Fact is I sure dont know ....

onovakind67
Feb 6th, 04, 2:06 PM
Is there something wrong with my math?
Let's say my horsepower peak is at 6000 rpm.
6000 rpm = 100 rps. Since the exhaust valve opens once every 720, it will open every .020 seconds. At 1600 fps the sonic exhaust pulse will travel 32 feet in this time. Two round trips down an 8' pipe would get it back in .020 sec. Do I need 96" long primaries to get the pulse back at the right time?

The Comparative Aircraft Flight Efficiency Foundation did a study on light aircraft exhaust systems and produced some interesting graphs.

http://www.cafefoundation.org/research.htm
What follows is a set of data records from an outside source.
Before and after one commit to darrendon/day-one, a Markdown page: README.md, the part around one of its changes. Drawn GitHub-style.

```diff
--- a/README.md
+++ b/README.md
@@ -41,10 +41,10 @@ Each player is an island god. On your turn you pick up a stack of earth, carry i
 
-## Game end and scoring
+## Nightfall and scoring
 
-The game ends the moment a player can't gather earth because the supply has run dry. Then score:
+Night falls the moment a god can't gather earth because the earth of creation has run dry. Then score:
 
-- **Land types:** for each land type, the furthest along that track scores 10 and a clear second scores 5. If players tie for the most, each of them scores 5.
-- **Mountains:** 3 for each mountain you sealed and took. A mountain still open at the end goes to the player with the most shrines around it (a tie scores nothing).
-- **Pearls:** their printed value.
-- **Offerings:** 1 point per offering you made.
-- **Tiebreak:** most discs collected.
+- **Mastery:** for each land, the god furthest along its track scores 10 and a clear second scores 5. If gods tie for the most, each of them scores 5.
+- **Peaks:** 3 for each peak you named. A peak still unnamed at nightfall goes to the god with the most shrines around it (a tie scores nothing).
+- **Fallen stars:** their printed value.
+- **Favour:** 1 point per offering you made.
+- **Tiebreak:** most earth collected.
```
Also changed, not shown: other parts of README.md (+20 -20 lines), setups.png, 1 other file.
The EPG and Aircraft Exhaust Systems (http://www.cafefoundation.org/aprs/epg.pdf)

Aircraft Exhaust Systems IV (http://www.cafefoundation.org/aprs/EPG%20PART%20IV.pdf)

TJC
Feb 6th, 04, 2:28 PM
Excellent links. Now I just need to absorb it all.

RatONaStick
Feb 6th, 04, 4:18 PM
Originally posted by UDHarold:
Pat,
Thanks for the SAE .004" explanation. IRREGARDLESS of where a cam manufacturer rates his hydraulic cams, the SAE has very good scientific proof that .004" is the correct rating point for hydraulic cams. another question, what about solid and roller cams? are they rated at a different spec than hydros?

also, i know with a solid you have valve lash and takeup ramps (correct term??) built in the lobe for the lash. would you have to take this in account when figuring dcr?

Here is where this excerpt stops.